I was lucky my old art college, Maidstone, had an incredibly strong illustration course. I was studying graphics and like most graphic designers, I can’t really draw, but I knew what I wanted and starting commissioning my illustrator friends in the first term of my first year. Some people called this lazy; I totally disagreed with them – and still do. Seriously, unless you have Abram Games, Alan Fletcher or Bob Gill’s talent, don’t waste your time.
Graphic designers trying to draw are like those irritating actors who think they can sing.
I know that if I was sitting in a damp French cave in Lascaux, 17 500 years ago I would be asking my illustrator buddy Ogg to move that hand print up a few inches, add some more red ochre to that bison and burnt amber to the background. And have you thought about adding a spear to that man?

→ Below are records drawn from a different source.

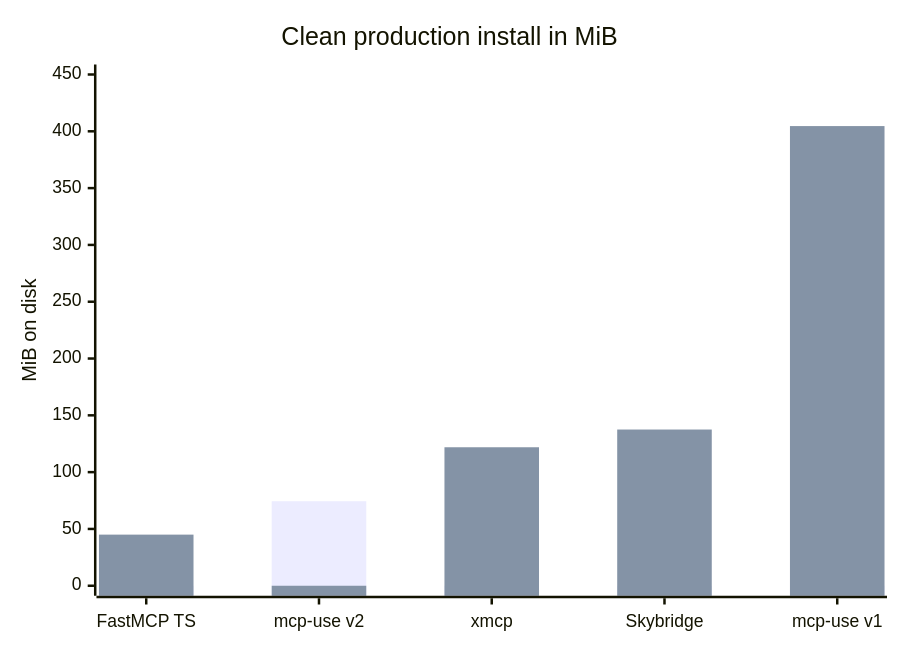
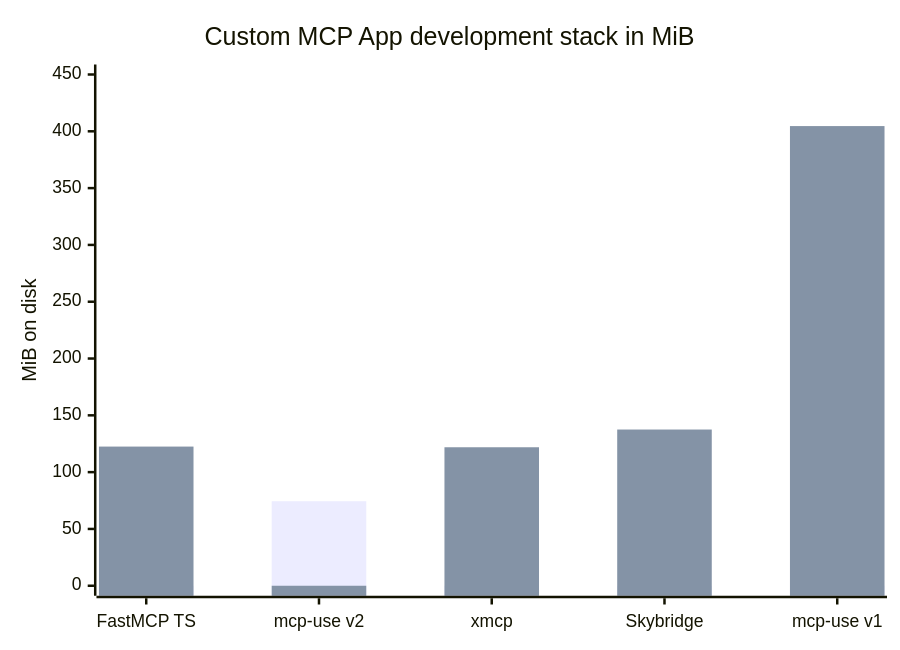
The third of 4 diagrams in benchmark.md (mcp-use/mcp-use), drawn with Mermaid before and after one commit. The commit also changed other lines of this file and 1 other file, not shown here.

Commit message:
docs: compare equivalent MCP App stacks

````diff
--- a/benchmark.md
+++ b/benchmark.md
@@ -96,8 +98,8 @@
 ```mermaid
 xychart
-  title "Clean production install in MiB"
+  title "Custom MCP App development stack in MiB"
   x-axis ["FastMCP TS", "mcp-use v2", "xmcp", "Skybridge", "mcp-use v1"]
   y-axis "MiB on disk" 0 --> 450
   bar [0, 74.4, 0, 0, 0]
-  bar [45.0, 0, 121.9, 137.5, 404.6]
+  bar [122.5, 0, 121.9, 137.5, 404.6]
 ```
````
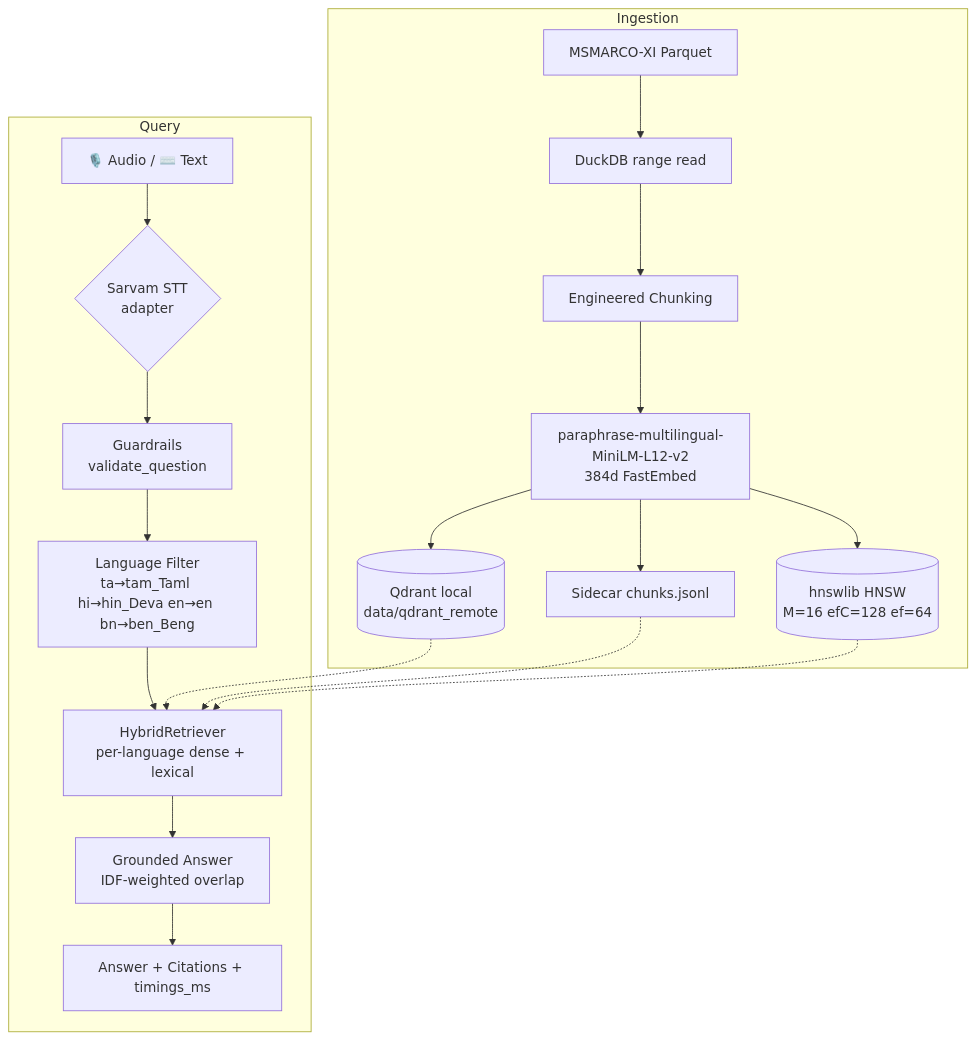
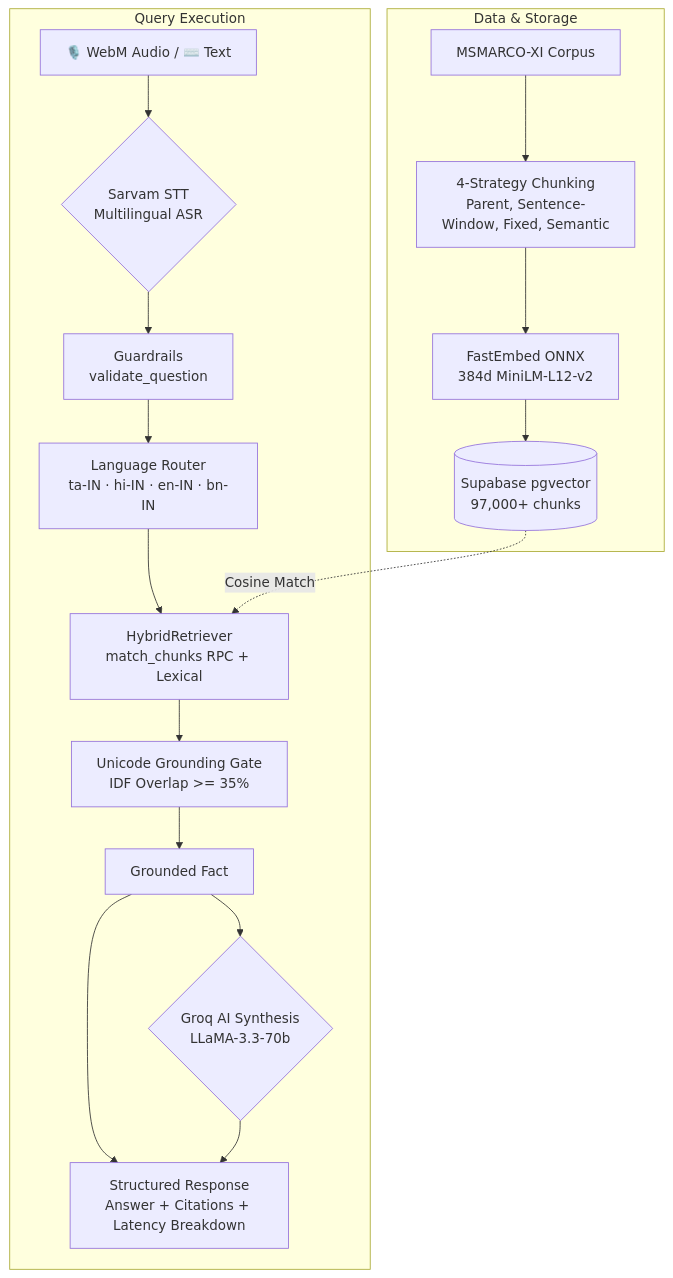
One commit to jmt-genius/voice-rag changed the diagram in README.md. Above: the diagram before and after it, drawn with Mermaid. The commit also changed other lines of this file, not shown here.

Commit message:
docs: update README with full system architecture, Supabase pgvector, Groq GenAI integration, verified prompts, and Cloud Run deployment

````diff
--- a/README.md
+++ b/README.md
@@ -28,22 +33,21 @@
 ```mermaid
 graph TB
-    subgraph Ingestion
-        P[MSMARCO-XI Parquet] --> D[DuckDB range read]
-        D --> C[Engineered Chunking]
-        C --> E[paraphrase-multilingual-MiniLM-L12-v2<br/>384d FastEmbed]
-        E --> Q[(Qdrant local<br/>data/qdrant_remote)]
-        E --> S[Sidecar chunks.jsonl]
-        E --> H[(hnswlib HNSW<br/>M=16 efC=128 ef=64)]
+    subgraph Data & Storage
+        CORPUS[MSMARCO-XI Corpus] --> CHUNK[4-Strategy Chunking<br/>Parent, Sentence-Window, Fixed, Semantic]
+        CHUNK --> EMB[FastEmbed ONNX<br/>384d MiniLM-L12-v2]
+        EMB --> SUPA[(Supabase pgvector<br/>97,000+ chunks)]
     end
-    subgraph Query
-        A[🎙️ Audio / ⌨️ Text] --> STT{Sarvam STT<br/>adapter}
-        STT --> G[Guardrails<br/>validate_question]
-        G --> LF[Language Filter<br/>ta→tam_Taml hi→hin_Deva en→en bn→ben_Beng]
-        LF --> R[HybridRetriever<br/>per-language dense + lexical]
-        R --> GA[Grounded Answer<br/>IDF-weighted overlap]
-        GA --> RES[Answer + Citations + timings_ms]
+
+    subgraph Query Execution
+        INPUT[🎙️ WebM Audio / ⌨️ Text] --> STT{Sarvam STT<br/>Multilingual ASR}
+        STT --> GUARD[Guardrails<br/>validate_question]
+        GUARD --> ROUTE[Language Router<br/>ta-IN · hi-IN · en-IN · bn-IN]
+        ROUTE --> RET[HybridRetriever<br/>match_chunks RPC + Lexical]
+        SUPA -.->|Cosine Match| RET
+        RET --> VERIF[Unicode Grounding Gate<br/>IDF Overlap >= 35%]
+        VERIF --> OUT_ANS[Grounded Fact]
+        OUT_ANS --> GROQ{Groq AI Synthesis<br/>LLaMA-3.3-70b}
+        OUT_ANS --> RENDER[Structured Response<br/>Answer + Citations + Latency Breakdown]
+        GROQ --> RENDER
     end
-    Q -.-> R
-    S -.-> R
-    H -.-> R
 ```
````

I say work with people who can really draw or take beautiful photographs, or who can write great copy. You are the conductor; the person who has had that gem of an idea, so get the best talent you can afford and work as team. The illustrator, photographer or copywriter will always take your thought to another dimension, and that takes you, the job and client to a much better place.
Trust lies at the heart of this: Choose well, go with your gut and be brave.
Some of the best work NB Studio has produced in the past 17 years has been collaborating with illustrators.
Illustration has added another dimension to the stories or brief that we are trying to solve. Like the bed growing into the forest all around Max, illustration creates a splash of magic and makes the viewer interpret the work in a very personal way. Illustration can humanise complicated subject matter and, of course, can make something that is rather dull sing.
I picked this little book up last week, Illustration: Aspects and Direction by Bob Gill and John Lewis, in my local Oxfam, written in 1964. The introduction sums it up perfectly: “Illustration is a lot of things. It can be considered as a work of art or as a visual answer to a specific problem. Or it can be both. It can provide information, or elucidation. It can be a means of social comment or it can entertain.”